*** Records supplied ***

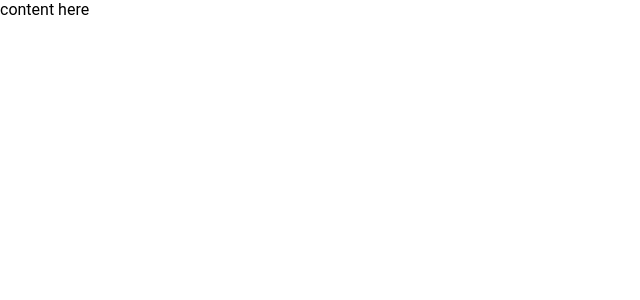
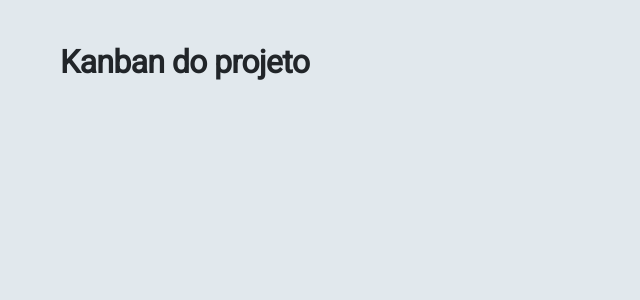
Before and after one commit to guicedo/kanban-board, a React (Create React App) app: page / in a window 1280 px wide. Shown: the top 300 px of the page, without its empty margins (0-640 px from the left). Built offline with nearby package versions, Linux system fonts and the light colour scheme.

Commit message:
common components and component of the page created

```diff
--- a/package.json
+++ b/package.json
@@ -10,7 +10,7 @@
     "@testing-library/user-event": "^12.1.10",
     "enzyme": "^3.11.0",
     "enzyme-adapter-react-16": "^1.15.6",
-    "node-sass": "^6.0.0",
+    "node-sass": "4.14.1",
     "react": "^17.0.2",
     "react-dom": "^17.0.2",
     "react-scripts": "4.0.3",
--- a/src/App.js
+++ b/src/App.js
@@ -1,9 +1,16 @@
+import { Provider } from 'react-redux';
+import KanbanBoardPage from './features/kanban-board';
+import store from './redux-setup';
+
 import './App.css';
+import './fonts.css';
 
 function App() {
   return (
     <div className="App">
-      content here
+      <Provider store={store}>
+        <KanbanBoardPage />
+      </Provider>
     </div>
   );
 }
--- /dev/null
+++ b/src/features/commonComponents/input/index.js
@@ -0,0 +1,3 @@
+import Input from './input';
+
+export default Input;
--- /dev/null
+++ b/src/features/commonComponents/title/index.js
@@ -0,0 +1,3 @@
+import Title from './title';
+
+export default Title;
--- /dev/null
+++ b/src/features/commonComponents/title/title.jsx
@@ -0,0 +1,22 @@
+import React from 'react';
+import PropTypes from 'prop-types';
+
+import './title.scss';
+
+const Title = ({
+  title
+}) => (
+  <div className="title">
+    {title}
+  </div>
+);
+
+Title.propTypes = {
+  title: PropTypes.string,
+};
+
+Title.defaultProps = {
+  title: "",
+};
+
+export default Title;
--- /dev/null
+++ b/src/features/commonComponents/title/title.scss
@@ -0,0 +1,9 @@
+.title{
+  font-weight: bold;
+  font-size: 32px;
+  line-height: 44px;
+
+  letter-spacing: -0.02em;
+
+  color: #212529;
+}
--- /dev/null
+++ b/src/features/kanban-board/index.js
@@ -0,0 +1,3 @@
+import KanbanBoardPage from './kanbanBoardPage';
+
+export default KanbanBoardPage;
--- /dev/null
+++ b/src/features/kanban-board/kanbanBoardPage.jsx
@@ -0,0 +1,12 @@
+import React from 'react';
+import Title from '../commonComponents/title';
+import './kanbanBoardPage.scss';
+
+const KanbanBoardPage = () => (
+  <div className="kanban-board-page">
+    <Title title="Kanban do projeto"/>
+  </div>
+);
+
+
+export default KanbanBoardPage;
--- /dev/null
+++ b/src/features/kanban-board/kanbanBoardPage.scss
@@ -0,0 +1,4 @@
+.kanban-board-page{
+  height: 100vh;
+  padding: 40px 60px;
+}
--- a/src/index.css
+++ b/src/index.css
@@ -5,6 +5,7 @@ body {
     sans-serif;
   -webkit-font-smoothing: antialiased;
   -moz-osx-font-smoothing: grayscale;
+  background: #E1E8ED;
 }
 
 code {
```
Also changed, not shown: src/features/commonComponents/input/input.jsx (added, +62 -0 lines), 1 other file (tests, documents, lock files or other folders).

*** End of Records supplied ***

Everything in the material above is to be reproduced exactly, pictures aside.

#### Your response
Before and after one commit to guicedo/kanban-board, a React (Create React App) app: page / in a window 1280 px wide. Shown: the top 300 px of the page, without its empty margins (0-640 px from the left). Built offline with nearby package versions, Linux system fonts and the light colour scheme.

Commit message:
common components and component of the page created

```diff
--- a/package.json
+++ b/package.json
@@ -10,7 +10,7 @@
     "@testing-library/user-event": "^12.1.10",
     "enzyme": "^3.11.0",
     "enzyme-adapter-react-16": "^1.15.6",
-    "node-sass": "^6.0.0",
+    "node-sass": "4.14.1",
     "react": "^17.0.2",
     "react-dom": "^17.0.2",
     "react-scripts": "4.0.3",
--- a/src/App.js
+++ b/src/App.js
@@ -1,9 +1,16 @@
+import { Provider } from 'react-redux';
+import KanbanBoardPage from './features/kanban-board';
+import store from './redux-setup';
+
 import './App.css';
+import './fonts.css';
 
 function App() {
   return (
     <div className="App">
-      content here
+      <Provider store={store}>
+        <KanbanBoardPage />
+      </Provider>
     </div>
   );
 }
--- /dev/null
+++ b/src/features/commonComponents/input/index.js
@@ -0,0 +1,3 @@
+import Input from './input';
+
+export default Input;
--- /dev/null
+++ b/src/features/commonComponents/title/index.js
@@ -0,0 +1,3 @@
+import Title from './title';
+
+export default Title;
--- /dev/null
+++ b/src/features/commonComponents/title/title.jsx
@@ -0,0 +1,22 @@
+import React from 'react';
+import PropTypes from 'prop-types';
+
+import './title.scss';
+
+const Title = ({
+  title
+}) => (
+  <div className="title">
+    {title}
+  </div>
+);
+
+Title.propTypes = {
+  title: PropTypes.string,
+};
+
+Title.defaultProps = {
+  title: "",
+};
+
+export default Title;
--- /dev/null
+++ b/src/features/commonComponents/title/title.scss
@@ -0,0 +1,9 @@
+.title{
+  font-weight: bold;
+  font-size: 32px;
+  line-height: 44px;
+
+  letter-spacing: -0.02em;
+
+  color: #212529;
+}
--- /dev/null
+++ b/src/features/kanban-board/index.js
@@ -0,0 +1,3 @@
+import KanbanBoardPage from './kanbanBoardPage';
+
+export default KanbanBoardPage;
--- /dev/null
+++ b/src/features/kanban-board/kanbanBoardPage.jsx
@@ -0,0 +1,12 @@
+import React from 'react';
+import Title from '../commonComponents/title';
+import './kanbanBoardPage.scss';
+
+const KanbanBoardPage = () => (
+  <div className="kanban-board-page">
+    <Title title="Kanban do projeto"/>
+  </div>
+);
+
+
+export default KanbanBoardPage;
--- /dev/null
+++ b/src/features/kanban-board/kanbanBoardPage.scss
@@ -0,0 +1,4 @@
+.kanban-board-page{
+  height: 100vh;
+  padding: 40px 60px;
+}
--- a/src/index.css
+++ b/src/index.css
@@ -5,6 +5,7 @@ body {
     sans-serif;
   -webkit-font-smoothing: antialiased;
   -moz-osx-font-smoothing: grayscale;
+  background: #E1E8ED;
 }
 
 code {
```
Also changed, not shown: src/features/commonComponents/input/input.jsx (added, +62 -0 lines), 1 other file (tests, documents, lock files or other folders).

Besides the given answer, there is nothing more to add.